The Jiangnan Examination Hall (simplified Chinese: 江南贡院; traditional Chinese: 江南貢院; pinyin: Jiāngnán Gòngyuàn, Jiangnan Gongyuan), near the Confucius temple, is located in the southern part of Nanjing, Jiangsu Province, China. It is the largest examination hall for imperial examination in ancient China.


Jiangnan Examination Hall (Jiangnan Gongyuan) was first built in the 4th year of the Xiaozong reign (Qiandao era) of the Southern Song (1168). Nanjing was made capital in the Ming dynasty. Jiangnan Examination Hall was used as the examination hall for both the provincial level examination (juren) of Jiangsu Province as well as Anhui Province and metropolitan examination (jinshi). After the capital was moved to Beijing in the Yongle period, the formal capital became Nanjing Had. Jiangnan Examination Hall was heavily expanded with more than 20,000 buildings.

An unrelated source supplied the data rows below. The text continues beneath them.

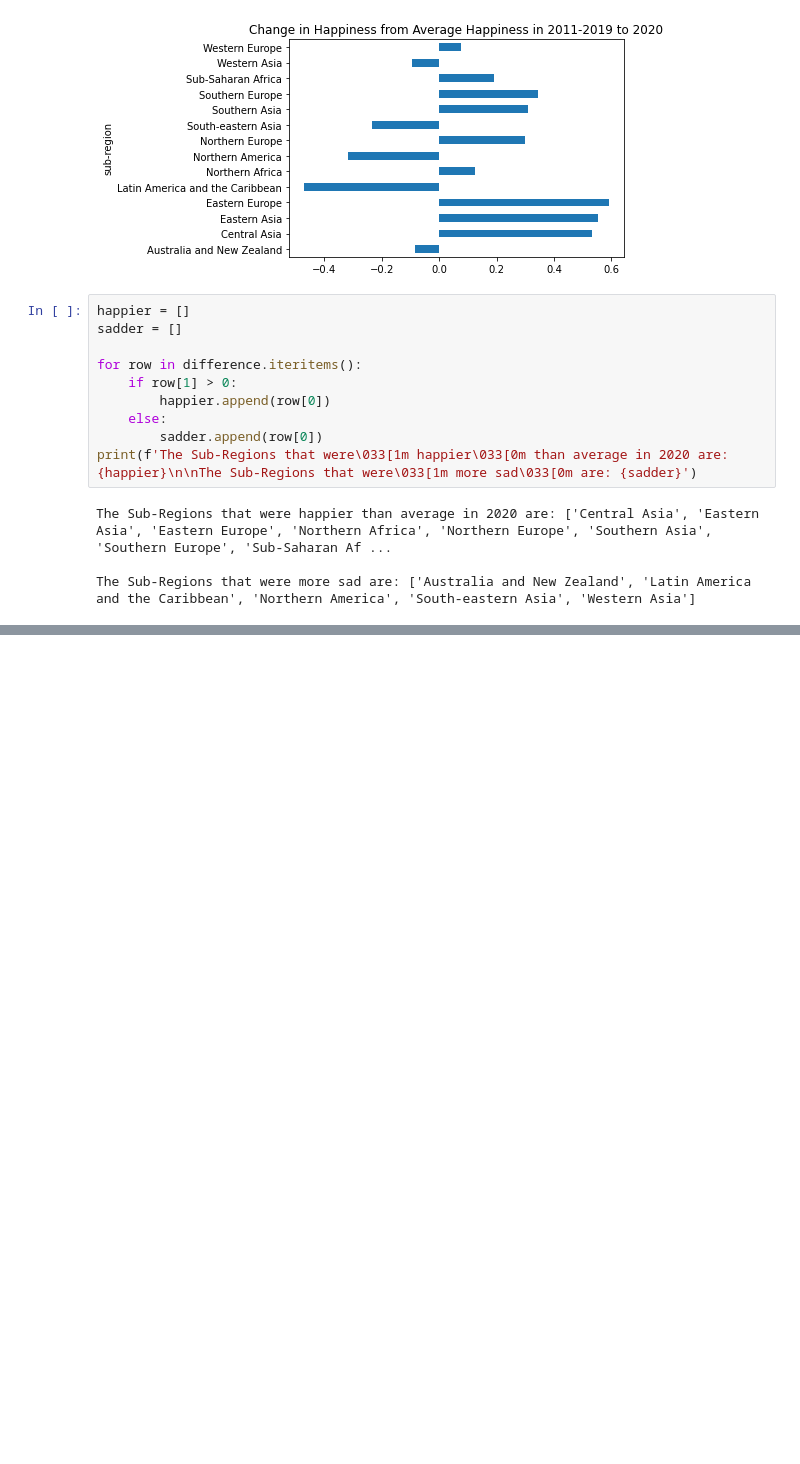
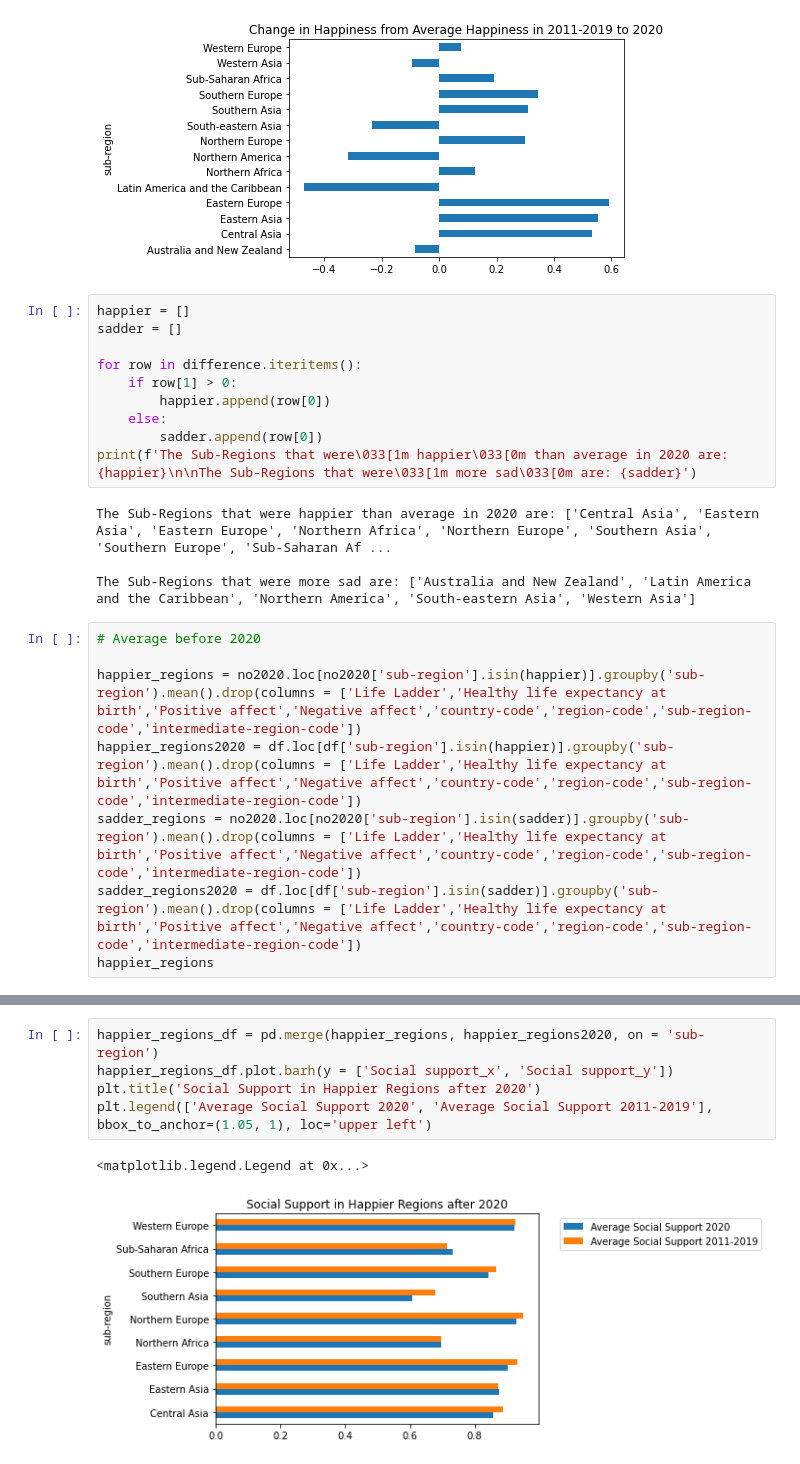
Before and after one commit to SimplyLizzy/FactorsOfHappinness, a Jupyter notebook: Avg Life Ladder vs. Sub-Region.ipynb, the cells around one changed output, grey strips where cells are left out. Saved outputs shown, nothing was run; the diff lists cells and outputs as text; blank space fills up the shorter version.

Commit message:
more graphs

```diff
--- a/Avg Life Ladder vs. Sub-Region.ipynb
+++ b/Avg Life Ladder vs. Sub-Region.ipynb
@@ -153,3 +170,11 @@ print(f'The Sub-Regions that were\033[1m happier\033[0m than average in 2020 are
 The Sub-Regions that were happier than average in 2020 are: ['Central Asia', 'Eastern Asia', 'Eastern Europe', 'Northern Africa', 'Northern Europe', 'Southern Asia', 'Southern Europe', 'Sub-Saharan Af ...
 
 The Sub-Regions that were more sad are: ['Australia and New Zealand', 'Latin America and the Caribbean', 'Northern America', 'South-eastern Asia', 'Western Asia']
+# %%
+# Average before 2020
+
+happier_regions = no2020.loc[no2020['sub-region'].isin(happier)].groupby('sub-region').mean().drop(columns = ['Life Ladder','Healthy life expectancy at birth','Positive affect','Negative affect','country-code','region-code','sub-region-code','intermediate-region-code'])
+happier_regions2020 = df.loc[df['sub-region'].isin(happier)].groupby('sub-region').mean().drop(columns = ['Life Ladder','Healthy life expectancy at birth','Positive affect','Negative affect','country-code','region-code','sub-region-code','intermediate-region-code'])
+sadder_regions = no2020.loc[no2020['sub-region'].isin(sadder)].groupby('sub-region').mean().drop(columns = ['Life Ladder','Healthy life expectancy at birth','Positive affect','Negative affect','country-code','region-code','sub-region-code','intermediate-region-code'])
+sadder_regions2020 = df.loc[df['sub-region'].isin(sadder)].groupby('sub-region').mean().drop(columns = ['Life Ladder','Healthy life expectancy at birth','Positive affect','Negative affect','country-code','region-code','sub-region-code','intermediate-region-code'])
+happier_regions
@@ -155,0 +193,8 @@ The Sub-Regions that were more sad are: ['Australia and New Zealand', 'Latin Ame
+# %%
+happier_regions_df = pd.merge(happier_regions, happier_regions2020, on = 'sub-region')
+happier_regions_df.plot.barh(y = ['Social support_x', 'Social support_y'])
+plt.title('Social Support in Happier Regions after 2020')
+plt.legend(['Average Social Support 2020', 'Average Social Support 2011-2019'], bbox_to_anchor=(1.05, 1), loc='upper left')
+# %% [output]
+<matplotlib.legend.Legend at 0x...>
+[figure, added]
```
Also changed, not shown: parts of 7 cells of this notebook, 1 other file.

In the early Qing dynasty, Nanjing was the capital of Jiangnan province, so the Examination Hall continued to use the name of Jiangnan Examination Hall.

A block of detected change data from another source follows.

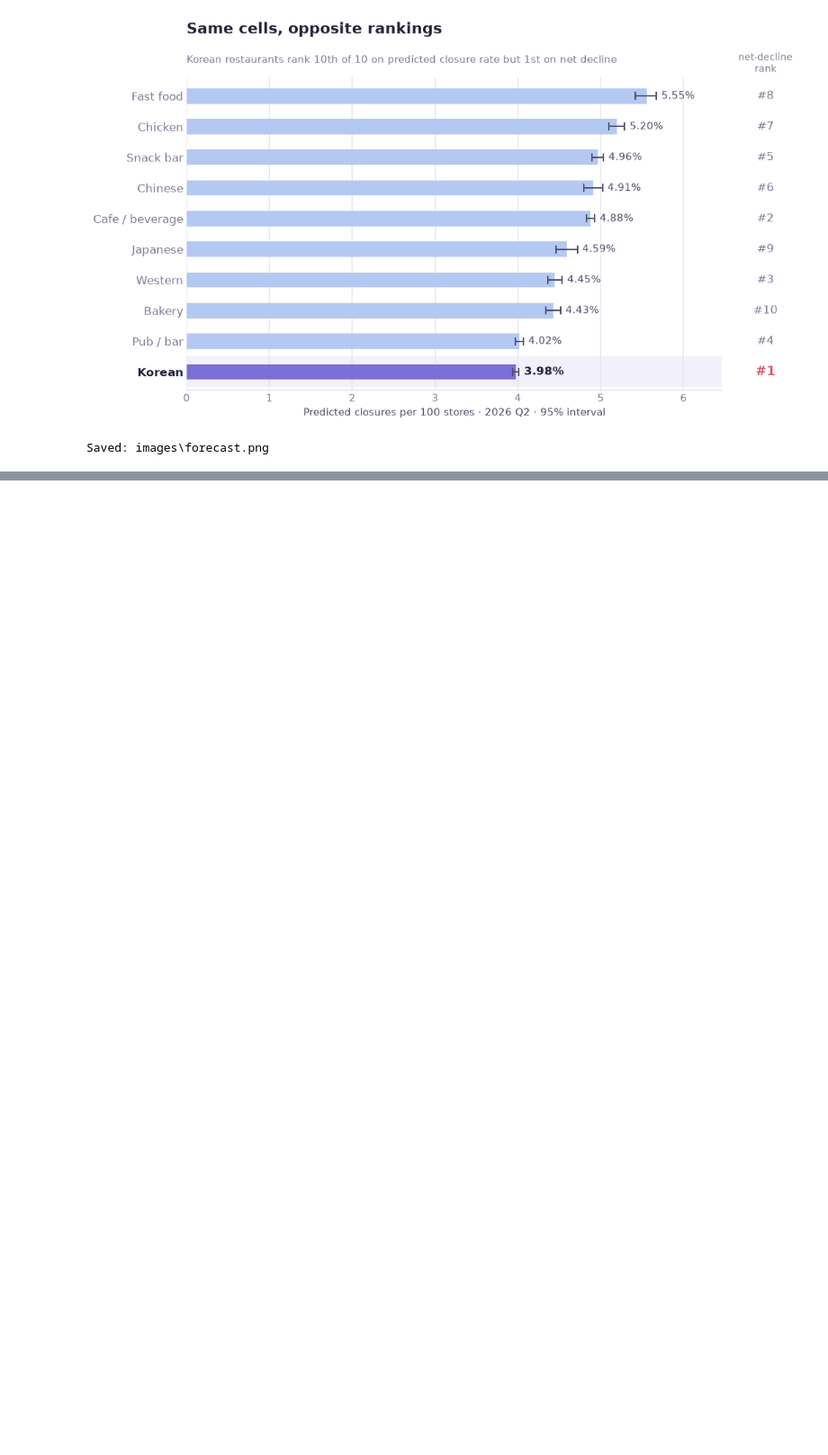
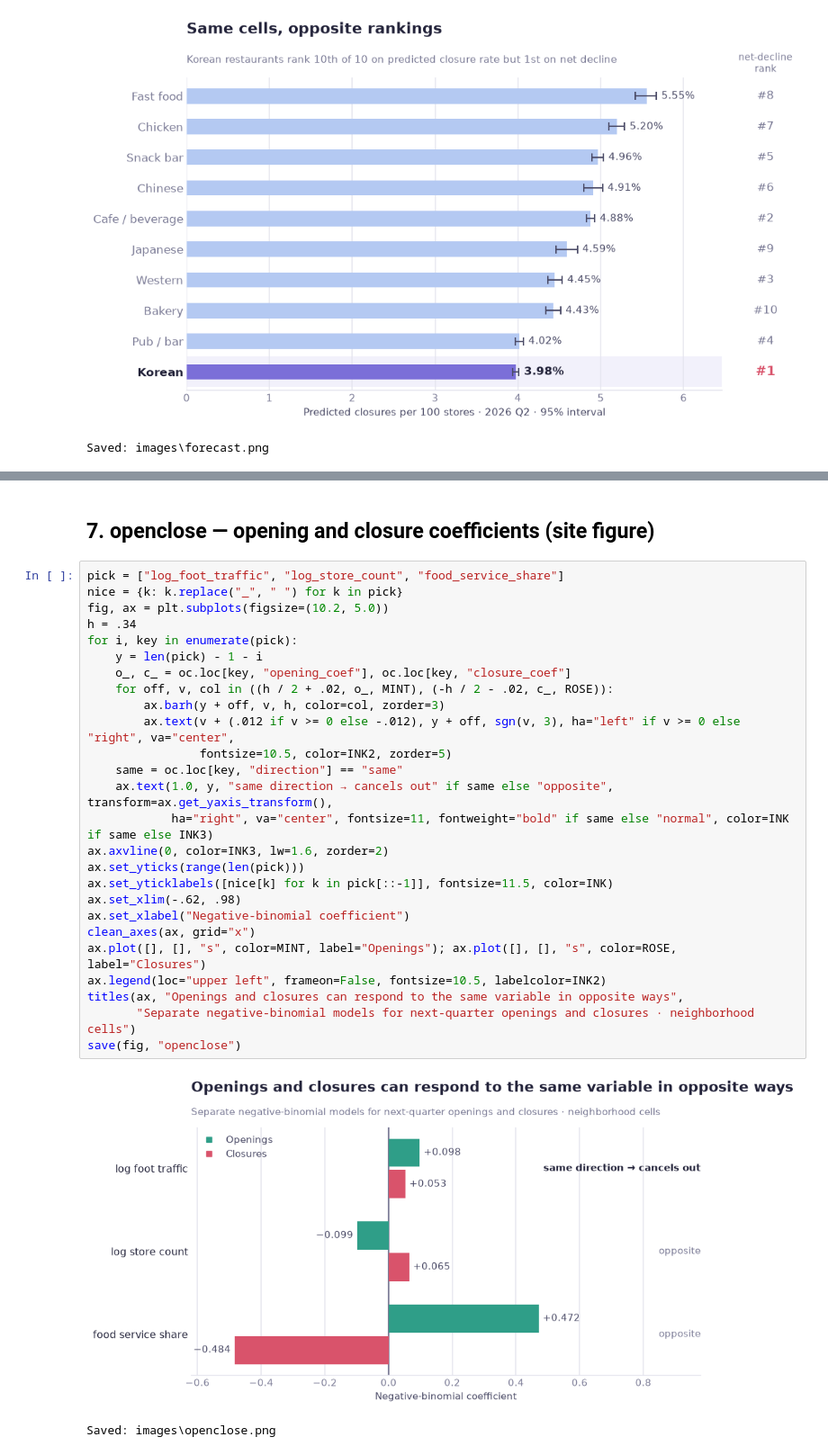
Before and after one commit to jiwoon-oh/seoul-closure-risk, a Jupyter notebook: src/step12_figures.ipynb, the cells around one changed output, grey strips where cells are left out. Shown at 90% size. Drawn from its saved outputs; the diff is of its cells as text; blank space fills up the shorter version.

```diff
--- a/src/step12_figures.ipynb
+++ b/src/step12_figures.ipynb
@@ -284,3 +316,34 @@ Saved: images\forecast.png
+# %% [markdown]
+## 7. openclose — opening and closure coefficients (site figure)
+# %%
+pick = ["log_foot_traffic", "log_store_count", "food_service_share"]
+nice = {k: k.replace("_", " ") for k in pick}
+fig, ax = plt.subplots(figsize=(10.2, 5.0))
+h = .34
+for i, key in enumerate(pick):
+    y = len(pick) - 1 - i
+    o_, c_ = oc.loc[key, "opening_coef"], oc.loc[key, "closure_coef"]
+    for off, v, col in ((h / 2 + .02, o_, MINT), (-h / 2 - .02, c_, ROSE)):
+        ax.barh(y + off, v, h, color=col, zorder=3)
+        ax.text(v + (.012 if v >= 0 else -.012), y + off, sgn(v, 3), ha="left" if v >= 0 else "right", va="center",
+                fontsize=10.5, color=INK2, zorder=5)
+    same = oc.loc[key, "direction"] == "same"
+    ax.text(1.0, y, "same direction → cancels out" if same else "opposite", transform=ax.get_yaxis_transform(),
+            ha="right", va="center", fontsize=11, fontweight="bold" if same else "normal", color=INK if same else INK3)
+ax.axvline(0, color=INK3, lw=1.6, zorder=2)
+ax.set_yticks(range(len(pick)))
+ax.set_yticklabels([nice[k] for k in pick[::-1]], fontsize=11.5, color=INK)
+ax.set_xlim(-.62, .98)
+ax.set_xlabel("Negative-binomial coefficient")
+clean_axes(ax, grid="x")
+ax.plot([], [], "s", color=MINT, label="Openings"); ax.plot([], [], "s", color=ROSE, label="Closures")
+ax.legend(loc="upper left", frameon=False, fontsize=10.5, labelcolor=INK2)
+titles(ax, "Openings and closures can respond to the same variable in opposite ways",
+       "Separate negative-binomial models for next-quarter openings and closures · neighborhood cells")
+save(fig, "openclose")
+# %% [output]
+[figure, added]
+Saved: images\openclose.png
 # %%
 # ── Summary: key values in each figure (all from the CSVs) ───────────────
 print("strata-att      :", ", ".join(f"{q} {sgn(e)} [{sgn(l)}, {sgn(h)}] ({m:.1f} stores)" for q, e, l, h, m in zip(strata.index, est, lo, hi, strata["mean_stores"])))
```
Also changed, not shown: parts of 5 cells of this notebook, 4 other files.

In the Qing dynasty, the imperial examination included 112 subjects in all; there were, in total, 58 examinees from Jiangnan Province (includes Jiangsu, Anhui, Shanghai today) who passed the provincial imperial examination held in the Jiangnan Examination Hall and then became the Number One Scholar in the final imperial examination. And those 58 examinees of which 49 were from Jiangsu and 9 were from Anhui took up 51.78% of the total number of the Number One Scholar of the national level.

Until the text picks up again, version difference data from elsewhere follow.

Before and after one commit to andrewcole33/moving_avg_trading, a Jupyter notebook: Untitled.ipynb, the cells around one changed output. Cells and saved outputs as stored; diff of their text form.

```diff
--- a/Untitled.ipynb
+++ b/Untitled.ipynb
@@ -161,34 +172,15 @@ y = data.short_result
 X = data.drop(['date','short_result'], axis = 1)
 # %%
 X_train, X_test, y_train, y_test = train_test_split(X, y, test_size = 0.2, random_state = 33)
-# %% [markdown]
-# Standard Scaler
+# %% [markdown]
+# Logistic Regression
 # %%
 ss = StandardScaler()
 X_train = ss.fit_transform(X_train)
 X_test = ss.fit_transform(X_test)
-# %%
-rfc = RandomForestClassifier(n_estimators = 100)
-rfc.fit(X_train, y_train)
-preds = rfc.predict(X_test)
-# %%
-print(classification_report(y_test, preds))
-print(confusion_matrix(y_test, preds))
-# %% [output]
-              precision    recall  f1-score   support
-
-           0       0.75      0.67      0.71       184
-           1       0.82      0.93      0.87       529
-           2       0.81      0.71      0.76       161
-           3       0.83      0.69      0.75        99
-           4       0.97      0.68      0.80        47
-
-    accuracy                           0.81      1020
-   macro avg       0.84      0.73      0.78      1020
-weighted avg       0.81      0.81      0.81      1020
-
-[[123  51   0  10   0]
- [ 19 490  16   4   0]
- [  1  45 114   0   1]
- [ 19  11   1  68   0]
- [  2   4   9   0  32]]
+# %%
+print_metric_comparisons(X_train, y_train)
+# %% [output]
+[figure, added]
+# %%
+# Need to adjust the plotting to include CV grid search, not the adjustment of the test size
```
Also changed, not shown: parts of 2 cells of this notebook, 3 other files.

Around the Examination Hall there are two enclosures surrounded with walls full of thorns. They were designed to avoid cheating, and called "Thorns Wall".

Location and size[edit]

East from Yao’s Lane, west to Gongyuan West Street, north near Qinhuai River and south to Jiankang Road, the Examination Hall used to cover an area of 300,000 sqm. It is one of the main architectural complexes in the Confucius Temple District. T’ai-tsu also built a government-run brothel by the side of Qinhuai River, which faced the Examination Hall across the river. The brothel was once named as Old Court or Fule Court, which was built for the gifted scholars and the beautiful ladies. The district of Qinhuai River once prospered because of Examination Hall, Fule Court and Confucius Temple. Only a Siheyuan-type building is left now, which was used as a museum about that time. Inside, there is a picture of building models which shows the magnificence of Examination Hall during its flourishing age.

The Examination Hall was listed among the third batch of Provincial Key Cultural Relics Protection Units in Jiangsu Province in 1982. In 2002, the ancient buildings of Jiangnan Examination Hall were classified into Gongyuan Inscriptions,[clarification needed] and it was listed in the provincial units of cultural relics protection under the name of Jiangnan Examination Hall.

Famous people[edit]

Famous people in the Ming dynasty and Qing dynasty such as Tang Bohu, Zheng Banqiao, Wu Jingzi, Shi Nai'an, Weng Tonghe, Li Hungchang and "Number One Scholar" Zhang Jiang in the late Qing dynasty all took the imperial examination here.

History museum[edit]

A history museum in Jiangnan Examination Hall, is located in the 1st Jinlin Road, Confucius Temple, Nanjing. It is the only professional museum that reflects the content of Chinese imperial civil examination system in China. The museum, open both day and night, is also a place of studying the imperial examination and an institution for collecting cultural relics and historical data about the imperial examination.[1]


The building is accessible within walking distance east of Sanshanjie Station of Nanjing Metro.


  1. ^ Lee, Stanley. "Museums in Nanjing open for night visits - CCTV News - CCTV.com English". english.cntv.cn. Retrieved May 9, 2016.

External links[edit]